I hope my coaching advice and the accompanying photographs will give you something to think about and practice when you can. Having now covered “Gun Mount’, the most important “Basic”, in future editions we can move on to look at the importance of “Gunfit’ (Totally dependent on a correct mount), Eye dominance and what affects it.
Then there is the never ending question of “Lead” the subject that fascinates and frustrates clay shooters (and Wing shooters) the world over, and then what is the best way of applying it. Is it swing through, Maintained lead or Contact and Pull Away Method?. We shall look at the benefits and pitfalls of each, which clay disciplines they are best applied to and ultimately when you don’t need “lead” at all.
My aim in writing these articles for Hunting & Safari magazine is to give readers the enjoyment that comes from shooting with confidence and consistency. Using an effective technique for whichever clay discipline(s) they shoot and most importantly to shoot “Safely and with Style”.
Remember it’s only “Perfect Practice That Makes You Perfect” and doing this will stack the odds in your favor. Acquire sound, basic techniques and even on a bad day you’ll shoot well but on a Good Day You’ll Be Absolutely Brilliant!!

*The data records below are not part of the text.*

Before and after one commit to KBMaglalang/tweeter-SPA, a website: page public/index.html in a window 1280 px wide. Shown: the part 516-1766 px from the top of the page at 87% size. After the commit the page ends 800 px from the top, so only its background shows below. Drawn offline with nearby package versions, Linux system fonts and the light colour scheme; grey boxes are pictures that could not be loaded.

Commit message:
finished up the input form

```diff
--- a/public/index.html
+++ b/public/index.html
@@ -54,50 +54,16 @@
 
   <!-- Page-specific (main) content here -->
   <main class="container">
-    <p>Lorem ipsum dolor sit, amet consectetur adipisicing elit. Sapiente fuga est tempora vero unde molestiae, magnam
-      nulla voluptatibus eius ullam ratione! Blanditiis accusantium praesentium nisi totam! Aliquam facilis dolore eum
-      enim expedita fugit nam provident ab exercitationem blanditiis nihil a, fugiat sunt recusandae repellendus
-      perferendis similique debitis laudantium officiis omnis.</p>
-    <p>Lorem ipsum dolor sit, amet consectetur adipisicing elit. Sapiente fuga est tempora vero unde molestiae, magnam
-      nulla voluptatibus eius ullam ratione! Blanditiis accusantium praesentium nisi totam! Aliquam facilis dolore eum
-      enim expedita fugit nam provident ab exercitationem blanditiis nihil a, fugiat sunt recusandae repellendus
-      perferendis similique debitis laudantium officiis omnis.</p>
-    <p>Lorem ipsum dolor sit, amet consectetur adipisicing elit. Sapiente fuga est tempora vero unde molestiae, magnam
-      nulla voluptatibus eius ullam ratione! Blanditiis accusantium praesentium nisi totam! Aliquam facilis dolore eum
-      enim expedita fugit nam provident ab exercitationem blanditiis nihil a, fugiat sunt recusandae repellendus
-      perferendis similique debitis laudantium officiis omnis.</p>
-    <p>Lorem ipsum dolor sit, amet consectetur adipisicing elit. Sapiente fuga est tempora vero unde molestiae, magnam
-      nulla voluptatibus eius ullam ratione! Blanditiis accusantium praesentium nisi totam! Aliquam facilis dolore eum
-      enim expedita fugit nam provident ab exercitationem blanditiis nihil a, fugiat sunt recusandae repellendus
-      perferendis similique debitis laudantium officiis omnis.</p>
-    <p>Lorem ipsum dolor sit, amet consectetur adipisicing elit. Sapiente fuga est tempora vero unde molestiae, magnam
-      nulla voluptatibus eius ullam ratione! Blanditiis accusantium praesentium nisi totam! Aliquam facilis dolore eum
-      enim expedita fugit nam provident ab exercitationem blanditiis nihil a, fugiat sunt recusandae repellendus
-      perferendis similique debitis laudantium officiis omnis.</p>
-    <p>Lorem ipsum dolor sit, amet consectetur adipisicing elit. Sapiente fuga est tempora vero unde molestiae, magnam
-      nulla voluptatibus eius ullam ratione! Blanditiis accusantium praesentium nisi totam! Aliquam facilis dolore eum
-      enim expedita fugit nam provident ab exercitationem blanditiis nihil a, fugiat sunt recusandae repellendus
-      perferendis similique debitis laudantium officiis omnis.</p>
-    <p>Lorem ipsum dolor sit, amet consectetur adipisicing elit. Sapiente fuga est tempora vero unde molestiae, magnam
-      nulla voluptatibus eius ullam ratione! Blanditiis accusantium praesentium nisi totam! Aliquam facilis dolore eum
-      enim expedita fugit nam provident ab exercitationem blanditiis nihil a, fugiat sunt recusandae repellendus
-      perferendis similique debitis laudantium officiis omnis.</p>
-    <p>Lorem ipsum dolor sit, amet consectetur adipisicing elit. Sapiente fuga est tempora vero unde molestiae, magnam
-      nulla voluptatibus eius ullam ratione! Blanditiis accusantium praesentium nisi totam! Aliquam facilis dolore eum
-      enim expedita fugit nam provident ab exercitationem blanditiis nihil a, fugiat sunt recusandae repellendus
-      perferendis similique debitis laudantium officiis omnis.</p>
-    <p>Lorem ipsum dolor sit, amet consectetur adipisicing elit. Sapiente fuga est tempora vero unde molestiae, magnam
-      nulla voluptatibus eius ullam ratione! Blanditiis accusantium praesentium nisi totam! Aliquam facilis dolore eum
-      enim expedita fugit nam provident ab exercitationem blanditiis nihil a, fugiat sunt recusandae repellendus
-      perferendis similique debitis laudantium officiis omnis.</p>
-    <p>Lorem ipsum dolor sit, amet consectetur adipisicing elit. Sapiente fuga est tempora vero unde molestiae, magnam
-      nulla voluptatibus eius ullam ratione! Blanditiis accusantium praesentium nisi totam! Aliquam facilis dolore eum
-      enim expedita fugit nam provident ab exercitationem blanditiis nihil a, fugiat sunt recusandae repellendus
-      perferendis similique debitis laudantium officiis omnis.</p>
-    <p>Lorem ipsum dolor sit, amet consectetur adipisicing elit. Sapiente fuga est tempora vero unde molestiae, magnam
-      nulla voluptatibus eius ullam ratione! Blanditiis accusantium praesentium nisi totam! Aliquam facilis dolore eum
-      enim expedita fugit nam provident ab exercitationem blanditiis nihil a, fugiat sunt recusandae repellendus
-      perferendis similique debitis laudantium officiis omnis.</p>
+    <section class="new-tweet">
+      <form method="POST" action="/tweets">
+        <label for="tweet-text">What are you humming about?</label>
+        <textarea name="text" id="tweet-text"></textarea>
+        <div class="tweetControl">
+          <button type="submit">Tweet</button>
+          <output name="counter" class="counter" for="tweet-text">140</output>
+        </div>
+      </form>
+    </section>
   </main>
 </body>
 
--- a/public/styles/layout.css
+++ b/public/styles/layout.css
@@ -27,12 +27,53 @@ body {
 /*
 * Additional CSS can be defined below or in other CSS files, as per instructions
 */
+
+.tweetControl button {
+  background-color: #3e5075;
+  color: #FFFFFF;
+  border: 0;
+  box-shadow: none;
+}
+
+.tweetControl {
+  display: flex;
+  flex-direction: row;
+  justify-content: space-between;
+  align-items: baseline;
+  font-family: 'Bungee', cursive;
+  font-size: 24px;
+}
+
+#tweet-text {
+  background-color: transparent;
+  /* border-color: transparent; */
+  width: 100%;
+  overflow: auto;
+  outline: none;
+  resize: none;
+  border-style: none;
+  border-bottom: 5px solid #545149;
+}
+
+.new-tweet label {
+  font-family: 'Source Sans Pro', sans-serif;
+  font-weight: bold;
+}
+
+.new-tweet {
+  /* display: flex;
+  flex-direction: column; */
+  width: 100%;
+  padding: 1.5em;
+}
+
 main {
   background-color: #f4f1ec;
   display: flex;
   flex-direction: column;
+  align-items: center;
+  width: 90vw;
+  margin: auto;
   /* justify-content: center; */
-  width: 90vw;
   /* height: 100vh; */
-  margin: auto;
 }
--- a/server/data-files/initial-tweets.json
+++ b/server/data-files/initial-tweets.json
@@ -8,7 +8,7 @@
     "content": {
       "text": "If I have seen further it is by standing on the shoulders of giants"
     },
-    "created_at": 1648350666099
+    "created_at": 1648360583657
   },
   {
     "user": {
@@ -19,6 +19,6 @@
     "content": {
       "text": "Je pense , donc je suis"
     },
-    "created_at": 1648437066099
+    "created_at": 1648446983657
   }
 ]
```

Keith Coyle, M.I.C.S.I., Senior C.P.S.A. & Academy Coach,
Proprietor of the Classic Wing & Game Safaris, Sporting Agency
* Posted with permission of Keith Coyle.